Permanent Secretary in the Ministry of Education Youth and Information, Dr Grace McLean, in a recent report painted the stark reality of the effect of the pandemic on the educational achievements of our children. While a fall out was anticipated, the extent came as a surprise in that, despite the valiant efforts of stakeholders so many children have failed to meet the national standards. While the academic fallout from lack of face-to-face classes is cause for concern, the fallout in social skills is another of the disconcerting realities that will come to haunt us. The looming question is how will we address this? The decision on an approach must be based on realities such as availability of resources, practicality, efficiency and effectiveness, economic sense and the psychological and social implications on the students.
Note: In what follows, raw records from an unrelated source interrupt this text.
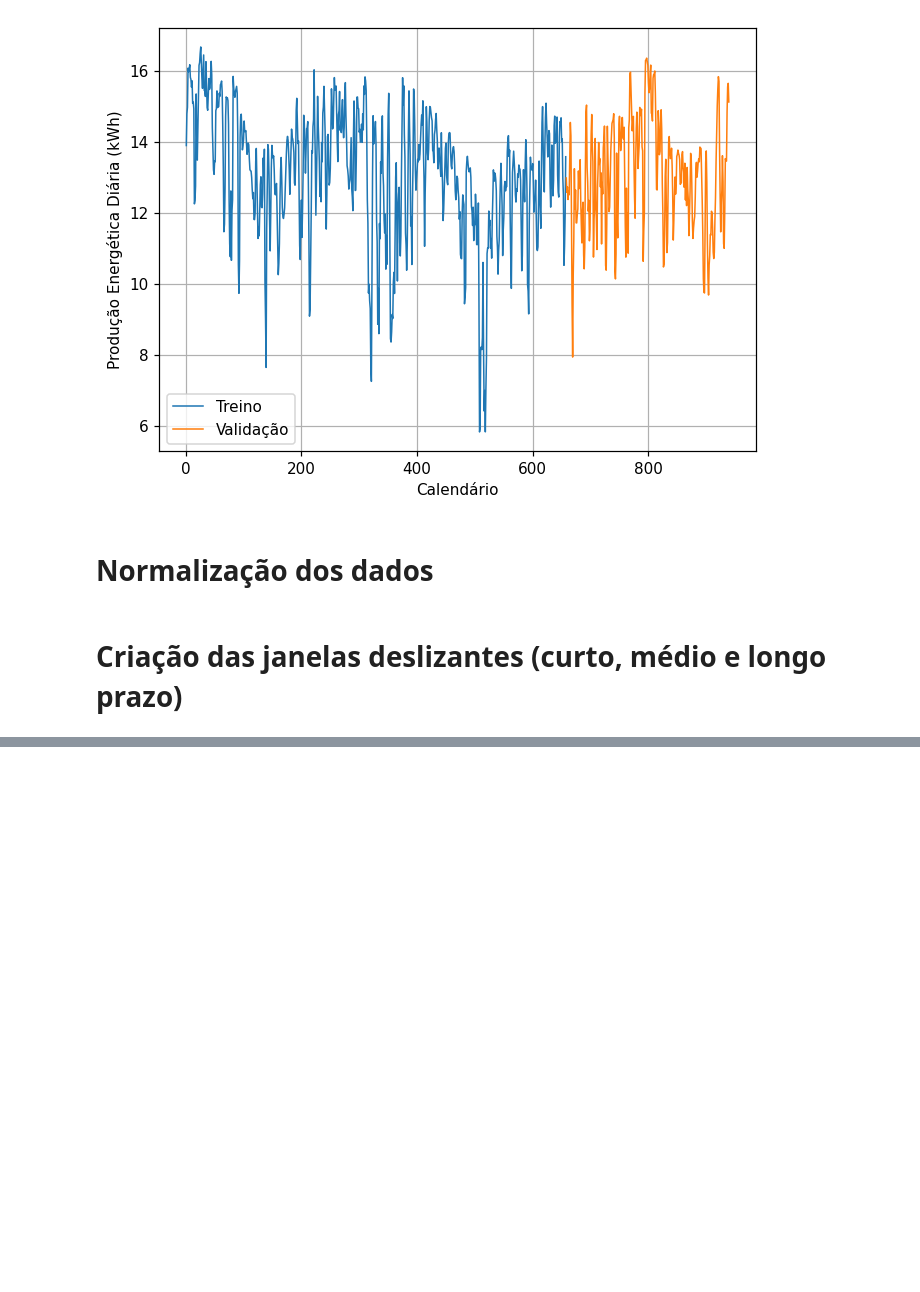
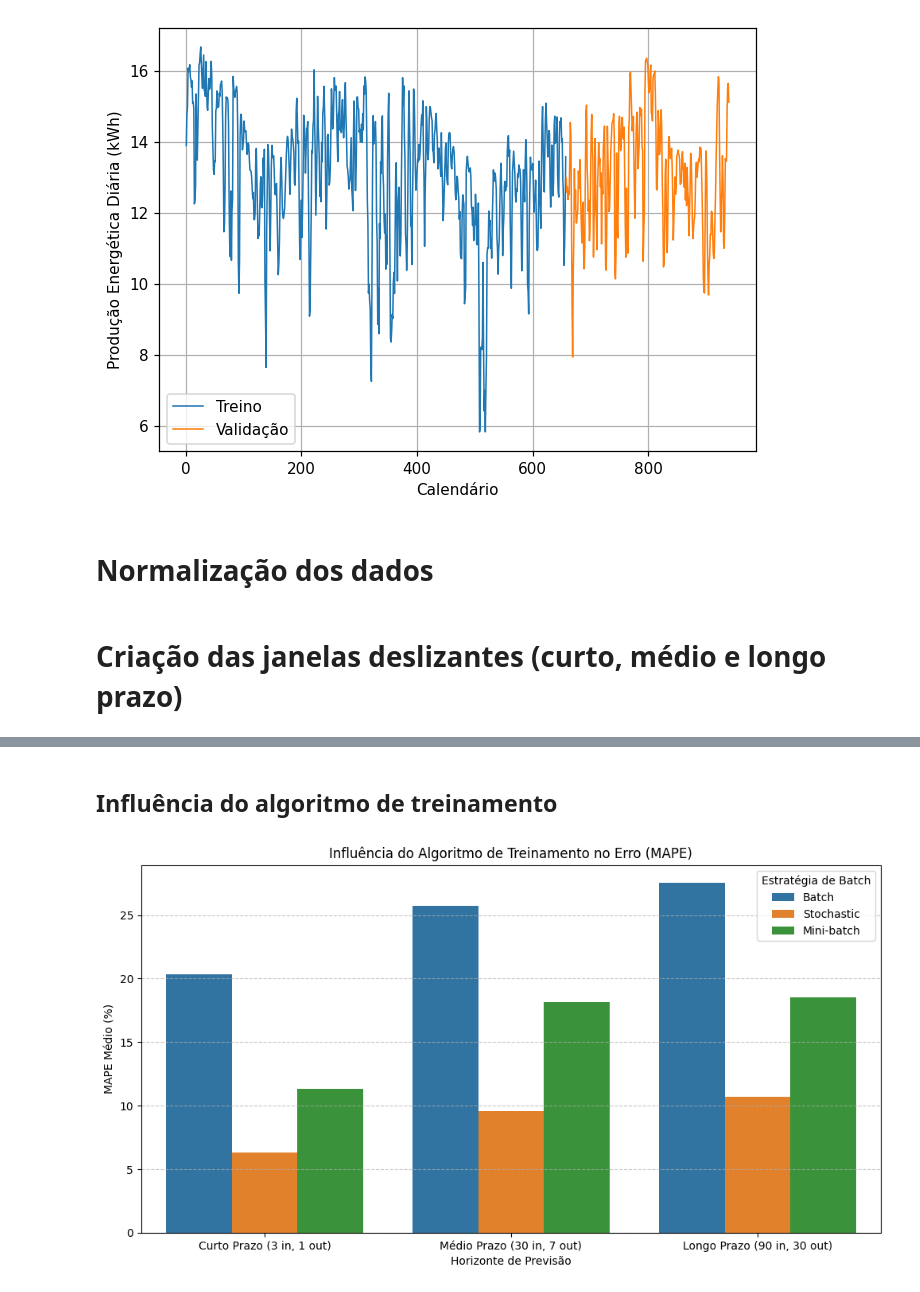
Before and after one commit to victorgmsds/IA_atv2, a Jupyter notebook: atv2.ipynb, the cells around one changed output, grey strips where cells are left out. Drawn from its saved outputs; the diff is of its cells as text; code cells hidden in the pictures; blank space fills up the shorter version.

```diff
--- a/atv2.ipynb
+++ b/atv2.ipynb
@@ -126,0 +227,6 @@ x_lp_test, y_target_lp_test = gerar_datasets(ymm_test_scaled.flatten(), 91, 30)
+# %%
+estratégias_batch = {
+    'Batch':      len(x_mp_train), # Todo o dataset
+    'Stochastic': 1,            # 1 amostra por vez
+    'Mini-batch': 32            # Lote padrão
+}
@@ -126,0 +456,18 @@ x_lp_test, y_target_lp_test = gerar_datasets(ymm_test_scaled.flatten(), 91, 30)
+# %% [markdown]
+## Influência do algoritmo de treinamento
+# %%
+import seaborn as sns
+import matplotlib.pyplot as plt
+
+plt.figure(figsize=(12, 6))
+# Usando o erro médio (MAPE) para comparar os algoritmos
+sns.barplot(data=df_global, x='Caso', y='MAPE_Teste', hue='Algoritmo', errorbar=None)
+
+plt.title('Influência do Algoritmo de Treinamento no Erro (MAPE)')
+plt.ylabel('MAPE Médio (%)')
+plt.xlabel('Horizonte de Previsão')
+plt.legend(title='Estratégia de Batch')
+plt.grid(axis='y', linestyle='--', alpha=0.7)
+plt.show()
+# %% [output]
+[figure, added]
```
Also changed, not shown: parts of 34 cells of this notebook.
I think we should start on the premise that in this pandemic every child has been left behind.
Is there any research done to assess the effectiveness of national remedial programmes prior to the pandemic? If so, I hope the findings are such that they rubbish my claim that we lack the necessary resources to continue with general schooling and institute an effective remedial programme simultaneously. The flipping of the script which shows that more students are performing below the national standards than the number performing at or above requires serious consideration. Do we send the students on to the next grade and institute a wide scale remedial programme or do we have students repeat their current grade and institute enrichment programmes for those who have met or who are near the mastery standards required? I would vote for the latter. Ask any general education teacher why the former will not work. Should age or achievement determine the transition?
If we transition students to the next grade level with remediation both teachers and students would be under tremendous pressure because they would have to be trying to cover two years work in one year. The anticipated questions and appropriate responses are – So what about transitioning those who have gained near mastery? Think of the psychological impact this will have on their peers who will remain in the same class. So my child should be held back for those underachievers? Your child will not be held back, your child has not exhausted the curriculum for that grade. Your child will be expanding his/her knowledge and skills in an enrichment programme that emphasises creativity, problem solving critical thinking etc. So how do we treat what has been done since the start of online schooling? was it a waste of time? Let us treat it as a test run. It was not a waste of time. We have learned invaluable lessons which we will use to inform our policies and practices from here on.